Zoltan Zigedy provides a review of After State Monopoly Capitalism? that provides a glimpse into how bourgeois economists are recognizing the undeniable relationship between monopoly capital and political power. Quoting Krugman who was in turn summarizing Reich, the relationship between monopoly capital and political power is described very clearly:
Rising wealth at the top buys growing political influence via campaign contributions, lobbying, and the rewards of the revolving door. Political influence in turn is used to rewrite the rules of the game—antitrust laws, deregulation, changes in contract law, union-busting—in a way that reinforces income concentration. The result is a sort of spiral, a vicious circle of oligarchy.
The pervasive exploitation and misery that are permanent features of capitalism as a system benefit a very few globally or in the United States. The resulting inequalities have become so starkly visible that even those who are inclined to want to see capitalism survive have to admit to the systemic challenges that capitalism presents to the great mass of people.

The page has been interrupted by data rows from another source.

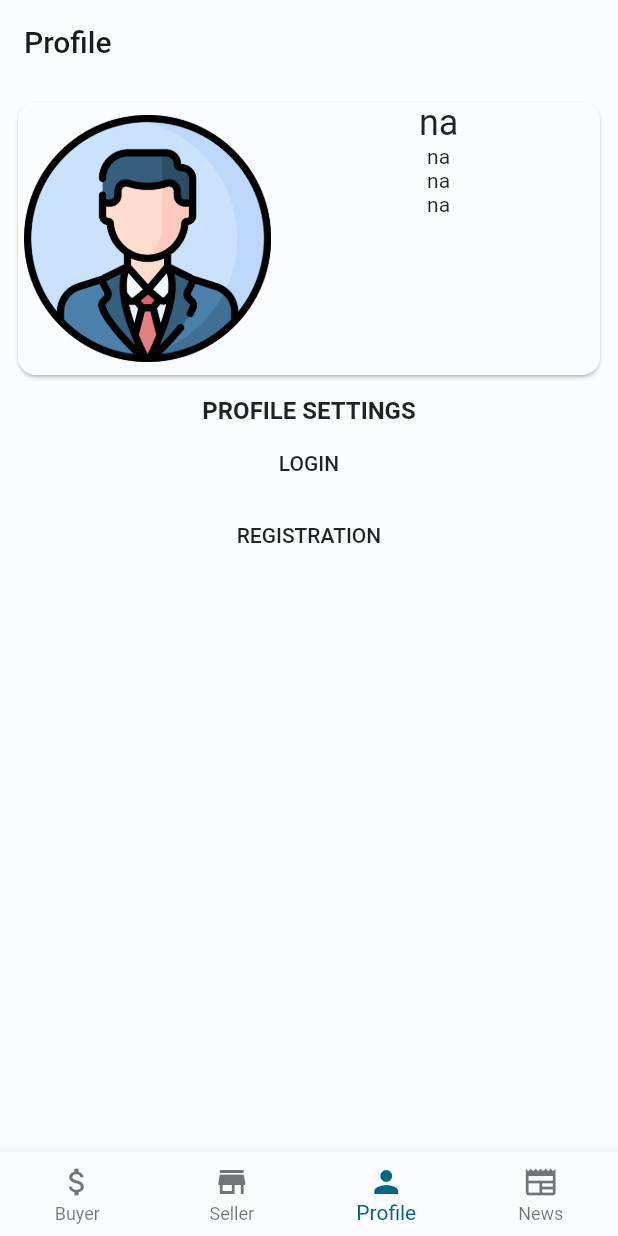
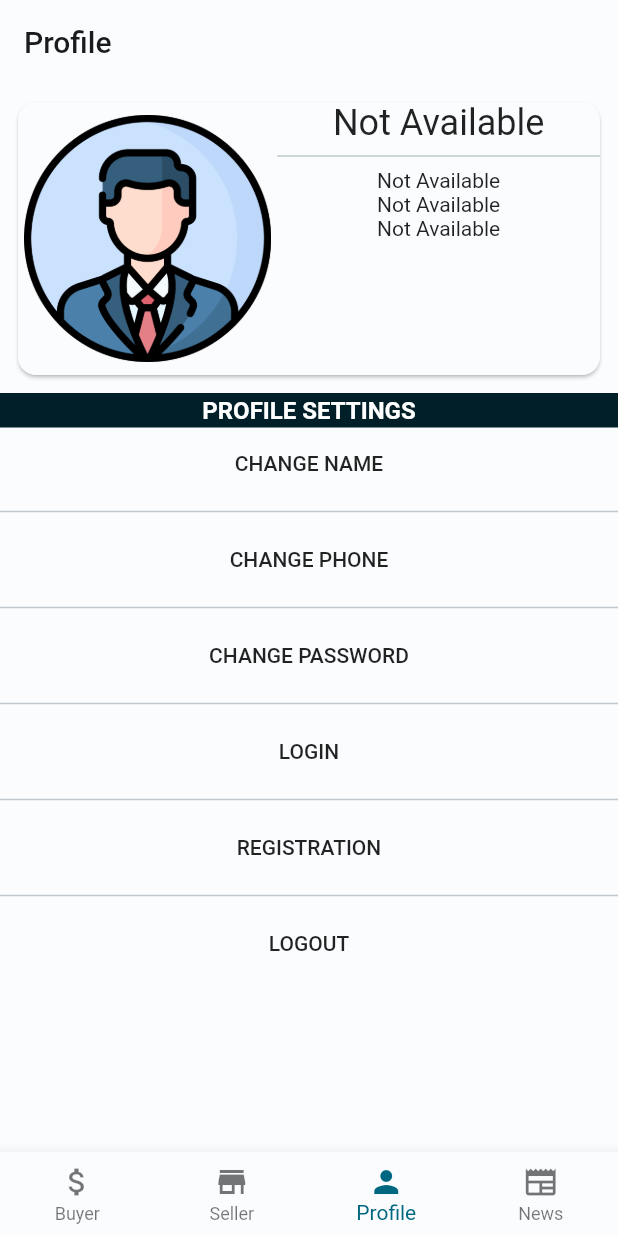
Before and after one commit to ahmadhanis/FlutterA222, a Flutter app: the screen it shows after launch, item 3 of the bottom bar chosen, on a phone screen of 412 x 824 dp. Run offline on Flutter 3.47's test engine with Material 2 defaults, Android fonts, the phone set to English and light mode, and no system bars; our stand-ins replace audioplayers, cached_network_image, geocoding, geolocator, google_fonts, image_cropper and 3 more; network calls fail.

Commit message:
payment flow updated

```diff
--- a/mynelayan/lib/views/screens/billscreen.dart
+++ b/mynelayan/lib/views/screens/billscreen.dart
@@ -7,6 +7,7 @@ import 'package:webview_flutter/webview_flutter.dart';
 
 class BillScreen extends StatefulWidget {
   final User user;
+
   final double totalprice;
 
   const BillScreen({super.key, required this.user, required this.totalprice});
@@ -33,7 +34,7 @@ class _BillScreenState extends State<BillScreen> {
         body: Center(
           child: WebView(
             initialUrl:
-                'https://slumberjer.com/mynelayan/php/payment.php?userid=${widget.user.id}&email=${widget.user.email}&phone=${widget.user.phone}&name=${widget.user.name}&amount=${widget.totalprice}',
+                'https://slumberjer.com/mynelayan/php/payment.php?sellerid=${widget.user.id}&userid=${widget.user.id}&email=${widget.user.email}&phone=${widget.user.phone}&name=${widget.user.name}&amount=${widget.totalprice}',
             javascriptMode: JavascriptMode.unrestricted,
             onWebViewCreated: (WebViewController webViewController) {
               _controller.complete(webViewController);
--- a/mynelayan/lib/views/screens/buyerdetailscreen.dart
+++ b/mynelayan/lib/views/screens/buyerdetailscreen.dart
@@ -210,6 +210,11 @@ class _BuyerDetailsScreenState extends State<BuyerDetailsScreen> {
   }
 
   void addtocartdialog() {
+    if (widget.user.id.toString() == "na") {
+      ScaffoldMessenger.of(context).showSnackBar(
+          const SnackBar(content: Text("Please register to add item to cart")));
+      return;
+    }
     if (widget.user.id.toString() == widget.usercatch.userId.toString()) {
       ScaffoldMessenger.of(context).showSnackBar(
           const SnackBar(content: Text("User cannot add own item")));
--- a/mynelayan/lib/views/screens/profiletabscreen.dart
+++ b/mynelayan/lib/views/screens/profiletabscreen.dart
@@ -48,7 +48,7 @@ class _ProfileTabScreenState extends State<ProfileTabScreen> {
               child:
                   Row(mainAxisAlignment: MainAxisAlignment.center, children: [
                 Container(
-                  margin: EdgeInsets.all(4),
+                  margin: const EdgeInsets.all(4),
                   width: screenWidth * 0.4,
                   child: Image.asset(
                     "assets/images/profile.png",
@@ -58,13 +58,31 @@ class _ProfileTabScreenState extends State<ProfileTabScreen> {
                     flex: 6,
                     child: Column(
                       children: [
+                        widget.user.name.toString() == "na"
+                            ? const Column(
+                                children: [
+                                  Text(
+                                    "Not Available",
+                                    style: TextStyle(fontSize: 24),
+                                  ),
+                                  Divider(),
+                                  Text("Not Available"),
+                                  Text("Not Available"),
+                                  Text("Not Available"),
+                                ],
+                              )
+                            : Column(
+                                children: [
                                   Text(
                                     widget.user.name.toString(),
                                     style: const TextStyle(fontSize: 24),
                                   ),
+                                  const Divider(),
                                   Text(widget.user.email.toString()),
                                   Text(widget.user.phone.toString()),
                                   Text(widget.user.datereg.toString()),
+                                ],
+                              )
                       ],
                     )),
               ]),
@@ -73,19 +91,35 @@ class _ProfileTabScreenState extends State<ProfileTabScreen> {
           Container(
             width: screenWidth,
             alignment: Alignment.center,
-            color: Theme.of(context).colorScheme.background,
-            child: const Padding(
-              padding: EdgeInsets.fromLTRB(0, 2, 0, 2),
+            color: Theme.of(context).colorScheme.onPrimaryContainer,
+            child: Padding(
+              padding: const EdgeInsets.fromLTRB(0, 2, 0, 2),
               child: Text("PROFILE SETTINGS",
                   style: TextStyle(
                     fontSize: 16,
                     fontWeight: FontWeight.bold,
+                    color: Theme.of(context).colorScheme.onPrimary,
                   )),
             ),
           ),
           Expanded(
               child: ListView(
             children: [
+              MaterialButton(
+                onPressed: () {},
+                child: const Text("CHANGE NAME"),
+              ),
+              const Divider(),
+              MaterialButton(
+                onPressed: () {},
+                child: const Text("CHANGE PHONE"),
+              ),
+              const Divider(),
+              MaterialButton(
+                onPressed: () {},
+                child: const Text("CHANGE PASSWORD"),
+              ),
+              const Divider(),
               MaterialButton(
                 onPressed: () {
                   Navigator.push(
@@ -95,6 +129,7 @@ class _ProfileTabScreenState extends State<ProfileTabScreen> {
                 },
                 child: const Text("LOGIN"),
               ),
+              const Divider(),
               MaterialButton(
                 onPressed: () {
                   Navigator.push(
@@ -104,6 +139,16 @@ class _ProfileTabScreenState extends State<ProfileTabScreen> {
                 },
                 child: const Text("REGISTRATION"),
               ),
+              const Divider(),
+              MaterialButton(
+                onPressed: () {
+                  Navigator.push(
+                      context,
+                      MaterialPageRoute(
+                          builder: (content) => const LoginScreen()));
+                },
+                child: const Text("LOGOUT"),
+              ),
             ],
           ))
         ]),
```
Also changed, not shown: mynelayan/lib/splashscreen.dart (+18 -0 lines), mynelayan/lib/views/screens/orderscreen.dart (added, +20 -0 lines), mynelayan/lib/views/screens/sellertabscreen.dart (+41 -4 lines). Lines whose indentation alone changed are shown as unchanged.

In the conflict between exploiters (monopoly capital) and working people the lines are clearly drawn; this conflict demands resolution through systemic change ending exploitation and beginning to build toward a socialist society.